access to data and extensive experience working with borrowers.
The co-signer promises to repay the other person's debt if, for
any reason, he does not. The liability assumed is for 100% of
the debt, thus, if $5000 is the total amount borrowed, the
co-signer is responsible for the entire $5000 if the other
Also, the co-signer's credit score can be affected if the
primary signer makes late payments or misses payments on the
loan. Presently, 75% of student loan co-signers end up making
payments on the student loan.
Money Mistake 7: Having no emergency savings. A
recent survey asked people if they could get $2000 for an
emergency. The results revealed that 55% of the respondents said
they could get the money within 30 days, but 92% of those people
said they would need to borrow the money from family, friends,
bank loans, or credit cards.
Another survey revealed that 28% of the 1000 people surveyed
have absolutely nothing in savings. In other words, many people
are simply not prepared for emergencies.
Money Mistake 8: Creating debt for tax benefits or to establish
Debt for Tax Benefits. It
is good to claim every deduction that you can on your taxes, but
it is often not good to spend money in order to get a tax
deduction. An example would be the deduction one is allowed to
take for interest paid on a mortgage loan. If I paid $10,000 of
interest and was in a 25% tax bracket, I would receive a tax
deduction of $2500. If I absolutely had to pay the interest, I
would surely deduct it. But if I had the choice of paying my
home off and having no interest to pay, that would be my choice
by far. I would far rather have the $10,000 non-spent money in
my hand than receive a $2500 tax deduction. I may pay more tax,
but on the other hand, if I gave monies to charities, I would
receive the same deduction. Remember, you often have to spend
your money to receive tax deductions. If you are not careful,
you can "tax deductible yourself into the poor house."
Debt for Establishing Credit. One
of my clients followed the advice of her financial counselor and
bought a house in order to build up her credit score! In order
to establish credit, you simply need to pay your bills on time.
You do not need to maintain debt to do this. You can establish
your credit just as well by paying your credit card balance in
full each month.
Money Mistake 9: Thinking that good credit is the most important
thing in life. Good
credit is important, but it is not the most important thing in
life. The main benefit of having good credit is being able to go
into debt with good terms. But what if we decide we are not
going to go any further into debt and work out a plan to get out
of debt and stay out of debt? Then the benefits of good credit
are not nearly as important to us.
To me, the benefits of living debt free are much more important
than the benefits of having good credit. It is true that most

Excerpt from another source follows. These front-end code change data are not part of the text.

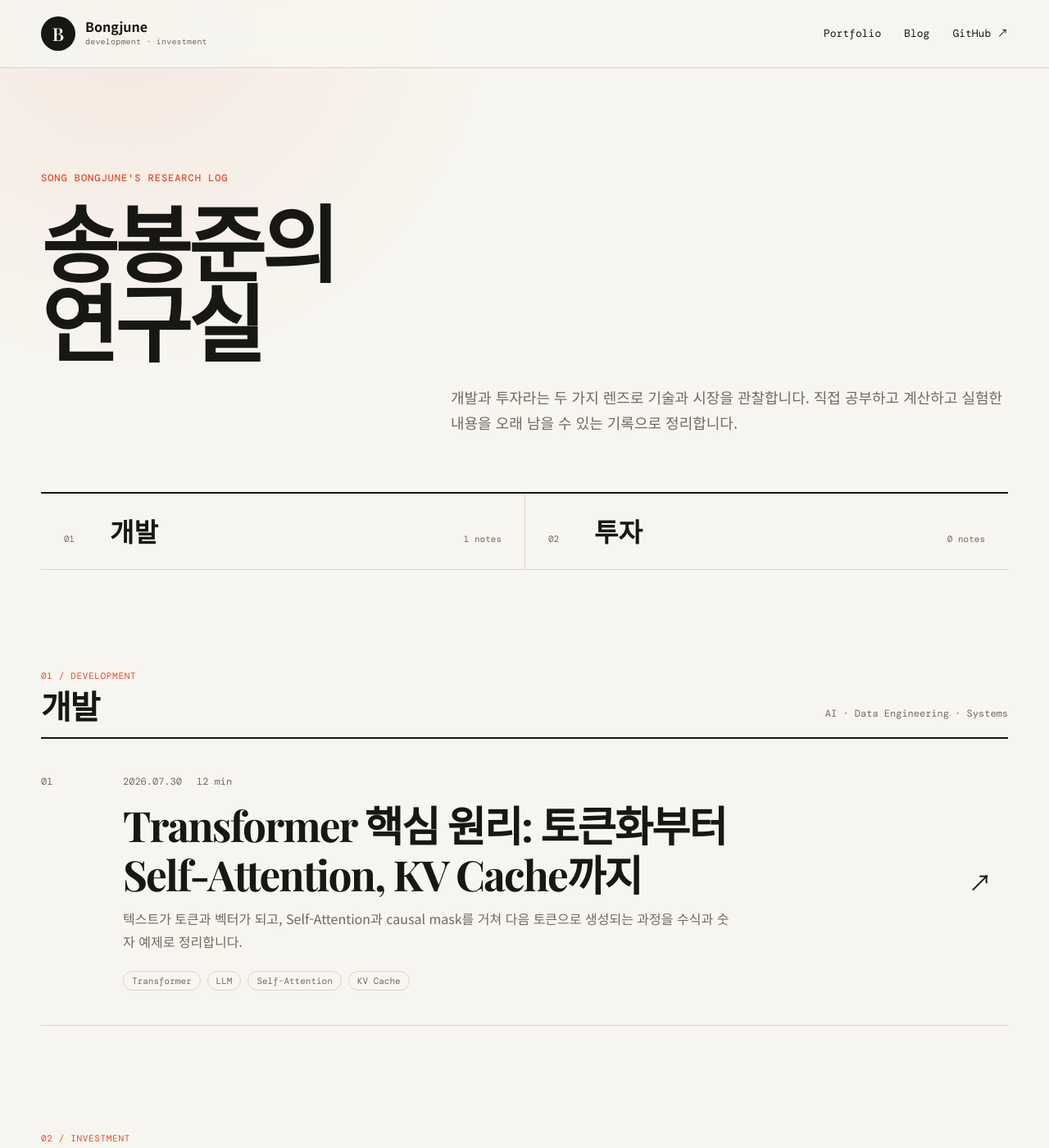
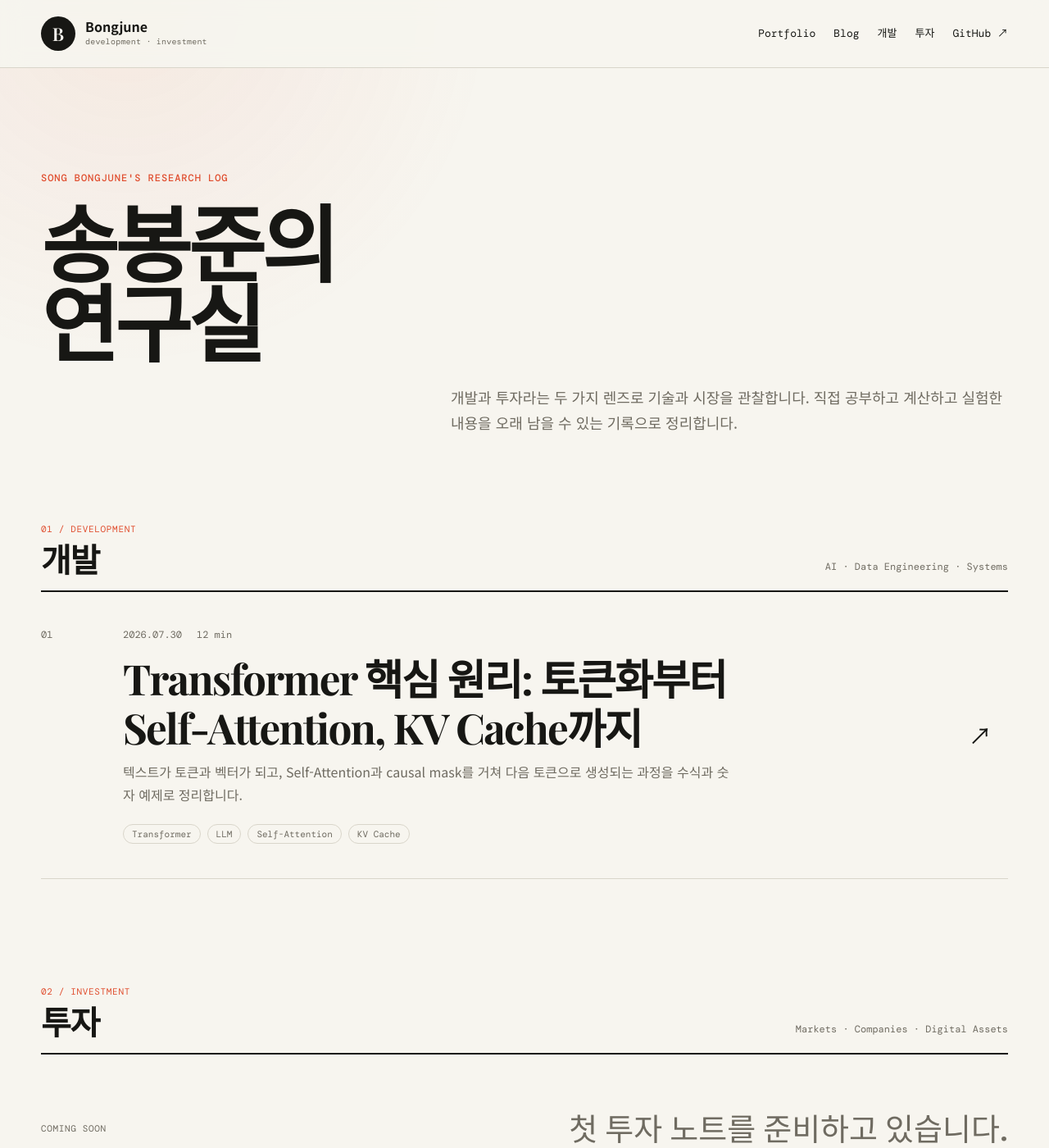
Before and after one commit to 80portisfound/80portisfound.github.io, a Jekyll site: the page built from blog/index.html, in a window 1280 px wide and 1400 px high. Shown: the whole window at 82% size. Built offline with Jekyll 4.4.1, drawn with Linux system fonts in a browser that asks for light colours.

Commit message:
Simplify blog navigation and post layout (#3)
Move development and investment categories to the top navigation, remove the post sidebar, and widen the reading column.

```diff
--- a/_layouts/default.html
+++ b/_layouts/default.html
@@ -32,9 +32,11 @@
           </span>
         </a>
         <nav class="site-nav" aria-label="Primary navigation">
-          <a href="{{ '/' | relative_url }}">Portfolio</a>
+          <a class="nav-secondary" href="{{ '/' | relative_url }}">Portfolio</a>
           <a href="{{ '/blog/' | relative_url }}">Blog</a>
-          <a href="https://github.com/80portisfound" target="_blank" rel="noreferrer">GitHub ↗</a>
+          <a href="{{ '/blog/#development' | relative_url }}">개발</a>
+          <a href="{{ '/blog/#investment' | relative_url }}">투자</a>
+          <a class="nav-secondary" href="https://github.com/80portisfound" target="_blank" rel="noreferrer">GitHub ↗</a>
         </nav>
       </div>
     </header>
--- a/_layouts/post.html
+++ b/_layouts/post.html
@@ -18,11 +18,6 @@ layout: default
   </header>
 
   <div class="post-shell">
-    <aside class="post-aside" aria-label="Article details">
-      <p class="post-aside__label">Category</p>
-      <p>{{ page.category_label | default: "연구 노트" }}</p>
-      <a href="https://github.com/80portisfound" target="_blank" rel="noreferrer">Follow on GitHub ↗</a>
-    </aside>
     <div class="post-content">
       {{ content }}
     </div>
--- a/assets/css/blog.css
+++ b/assets/css/blog.css
@@ -82,7 +82,7 @@ img { max-width: 100%; }
   letter-spacing: 0.02em;
 }
 
-.site-nav { display: flex; gap: 28px; }
+.site-nav { display: flex; gap: 22px; }
 
 .site-nav a {
   text-decoration: none;
@@ -128,44 +128,6 @@ img { max-width: 100%; }
   margin: 0 0 0 auto;
   color: var(--muted);
   font-size: 18px;
-}
-
-.category-nav {
-  display: grid;
-  grid-template-columns: repeat(2, 1fr);
-  width: min(1180px, calc(100% - 40px));
-  margin: -28px auto 112px;
-  border-top: 2px solid var(--ink);
-  border-bottom: 1px solid var(--line);
-}
-
-.category-nav a {
-  display: grid;
-  grid-template-columns: 42px 1fr auto;
-  align-items: end;
-  gap: 14px;
-  padding: 30px 28px;
-  text-decoration: none;
-  transition: color 160ms ease, background 160ms ease;
-}
-
-.category-nav a + a { border-left: 1px solid var(--line); }
-
-.category-nav a:hover { color: var(--paper); background: var(--ink); }
-
-.category-nav span,
-.category-nav small {
-  color: var(--muted);
-  font: 11px "DM Mono", monospace;
-}
-
-.category-nav a:hover span,
-.category-nav a:hover small { color: #bdb8ac; }
-
-.category-nav strong {
-  font-family: "Playfair Display", "Noto Sans KR", serif;
-  font-size: 32px;
-  line-height: 1;
 }
 
 .post-list { padding-bottom: 120px; }
@@ -304,27 +266,13 @@ img { max-width: 100%; }
 }
 
 .post-shell {
-  display: grid;
-  grid-template-columns: 190px minmax(0, 760px);
-  justify-content: space-between;
-  gap: 80px;
+  max-width: 940px;
+  margin: 0 auto;
   border-top: 1px solid var(--line);
   padding-top: 56px;
 }
 
-.post-aside {
-  position: sticky;
-  top: 120px;
-  height: fit-content;
-  color: var(--muted);
-  font: 12px/1.7 "DM Mono", monospace;
-}
-
-.post-aside__label { color: var(--accent); text-transform: uppercase; }
-
-.post-aside a { display: inline-block; margin-top: 18px; }
-
-.post-content { min-width: 0; font-size: 17px; }
+.post-content { width: 100%; min-width: 0; font-size: 18px; }
 
 .post-content > p:first-child {
   font-size: 21px;
@@ -417,8 +365,8 @@ img { max-width: 100%; }
   display: flex;
   justify-content: space-between;
   align-items: center;
-  max-width: 760px;
-  margin: 100px 0 0 auto;
+  max-width: 940px;
+  margin: 100px auto 0;
   padding-top: 28px;
   border-top: 2px solid var(--ink);
 }
@@ -443,26 +391,18 @@ img { max-width: 100%; }
 .site-footer p { margin: 0; }
 
 @media (max-width: 850px) {
-  .post-shell { grid-template-columns: 1fr; gap: 24px; }
-  .post-aside { display: none; }
-  .post-content { max-width: 760px; }
-  .post-end { margin-left: 0; }
+  .post-shell { max-width: 760px; }
+  .post-end { max-width: 760px; }
 }
 
 @media (max-width: 620px) {
   .site-header__inner { min-height: 70px; }
   .site-brand small { display: none; }
-  .site-nav { gap: 14px; }
-  .site-nav a { font-size: 11px; }
+  .site-nav { gap: 16px; }
+  .site-nav a { font-size: 12px; }
+  .site-nav .nav-secondary { display: none; }
   .blog-hero { padding: 72px 0 64px; }
   .blog-hero > p:last-child { font-size: 16px; }
-  .category-nav { margin: -14px auto 76px; }
-  .category-nav a {
-    grid-template-columns: 1fr;
-    gap: 8px;
-    padding: 22px 18px;
-  }
-  .category-nav strong { font-size: 27px; }
   .post-list__heading { align-items: start; flex-direction: column; gap: 12px; }
   .post-list__heading h2 { font-size: 34px; }
   .empty-category { align-items: flex-start; flex-direction: column; justify-content: center; gap: 12px; }
--- a/blog/index.html
+++ b/blog/index.html
@@ -12,19 +12,6 @@ permalink: /blog/
   <h1>송봉준의<br>연구실</h1>
   <p>개발과 투자라는 두 가지 렌즈로 기술과 시장을 관찰합니다. 직접 공부하고 계산하고 실험한 내용을 오래 남을 수 있는 기록으로 정리합니다.</p>
 </section>
-
-<nav class="category-nav" aria-label="글 카테고리">
-  <a href="#development">
-    <span>01</span>
-    <strong>개발</strong>
-    <small>{{ development_posts | size }} notes</small>
-  </a>
-  <a href="#investment">
-    <span>02</span>
-    <strong>투자</strong>
-    <small>{{ investment_posts | size }} notes</small>
-  </a>
-</nav>
 
 <section class="post-list category-section" id="development" aria-labelledby="development-heading">
   <div class="post-list__heading">
```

people who live debt free also have good credit, but it was not
their good credit that allowed them to become debt free. It was
their living within their means and discontinuing the use of
credit to create any further debt.
Please do not misunderstand. I am certainly not advocating that
one should have bad credit. I am simply stating that getting out
of debt and staying out of debt is much more important than
having good credit.
Conclusion: The wise person learns from the mistakes of others,
especially money mistakes. Doing so enables us to learn the
valuable lessons from "the school of hard knocks" without having
been a student.
© Jim Garnett, The Debt Doctor
AskMrG Consulting, LLC
2216 SW 35th Street
Ankeny, IA 50023